While the government held memorial events yesterday on the 55th anniversary of the 228 Incident, a committee was founded to monitor the broadcast media and Internet for what it termed "racial abuse."
The Monitoring Committee for Racial Peace, comprising politicians and communications experts, was launched at a press conference by The Peacetime Foundation of Taiwan.
The committee plans to monitor all TV and radio call-in shows and Web sites in a bid to eliminate abuse by program hosts and politicians, especially during elections.
The committee will focus on the broadcast media and the Internet because they are the main forums for discussion and debate.
Independent scholars and members of the foundation voiced general concern about racism in Taiwan, which is generally considered to be home to four distinct peoples: Chinese, Taiwanese, Aborigines and Hakka.

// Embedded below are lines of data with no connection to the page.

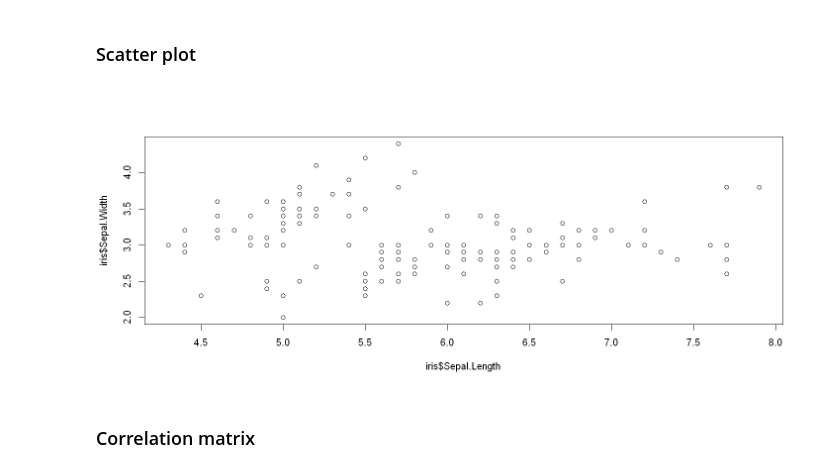
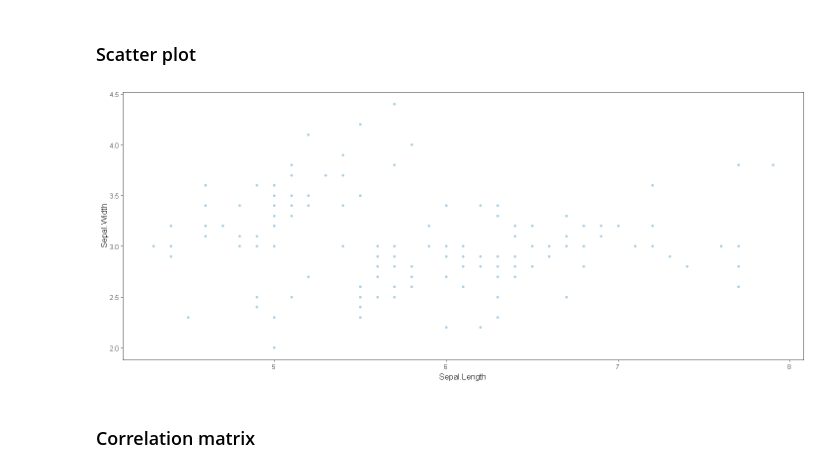
Before and after one commit to eogasawara/mylibrary, a Jupyter notebook: ExploratoryAnalysis.ipynb, the cells around one changed output. Drawn from its saved outputs; the diff is of its cells as text; code cells hidden in the pictures.

```diff
--- a/ExploratoryAnalysis.ipynb
+++ b/ExploratoryAnalysis.ipynb
@@ -163,10 +153,13 @@ grid.arrange(grfA, grfB, grfC, grfD, ncol=2, nrow=2)
 ## Part 3
 # %% [markdown]
 ### Scatter plot
-# %%
-plot(iris$Sepal.Length,iris$Sepal.Width)
-# %% [output]
-[figure, removed]
+# %%
+grf <- plot.scatter(iris %>% dplyr::select(Sepal.Length, Sepal.Width),
+                    label_x = "Sepal.Length", label_y = "Sepal.Width", colors=colors[1]) +
+                    theme(legend.position = "none")
+plot(grf)
+# %% [output]
+[figure, added]
 # %% [markdown]
 ### Correlation matrix
 # %%
```
Also changed, not shown: parts of 4 cells of this notebook, 1 other file.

With an undercurrent of tension in Taiwanese politics surrounding ethnic and national identity issues, scholars worry that the nation's four dominant groups have never actually reached an accommodation with one another.
They scholars added that applying pressure on the media to moderate its content would set a positive example for the rest of society.
"Such [racial] rhetoric is unethical and the cheapest means of attracting public interest," said Shih Cheng-feng (施正鋒), associate professor of public administration at Tamkang University.
According to data collected by the foundation, many of the insults involve references to members of other races as animals or imputations of mental illness, such as "Taiwanese dog," "Chinese pig" or "deranged Aborigine."
A common racial slur made by members of the younger Chinese generation aimed at ethnic Taiwanese describe the latter as "illegitimate offspring of Taiwanese Aboriginals who were raped by the Japanese."
Scholars warned that verbal racial abuse has been on the rise since 1987, when martial law was lifted.
The abuse has increased over the years as Taiwan's democratization has gradually enabled the nation's independence and localization movements to flourish, and, more recently, as political discussion and call-in forums have proliferated in the media, the scholars said.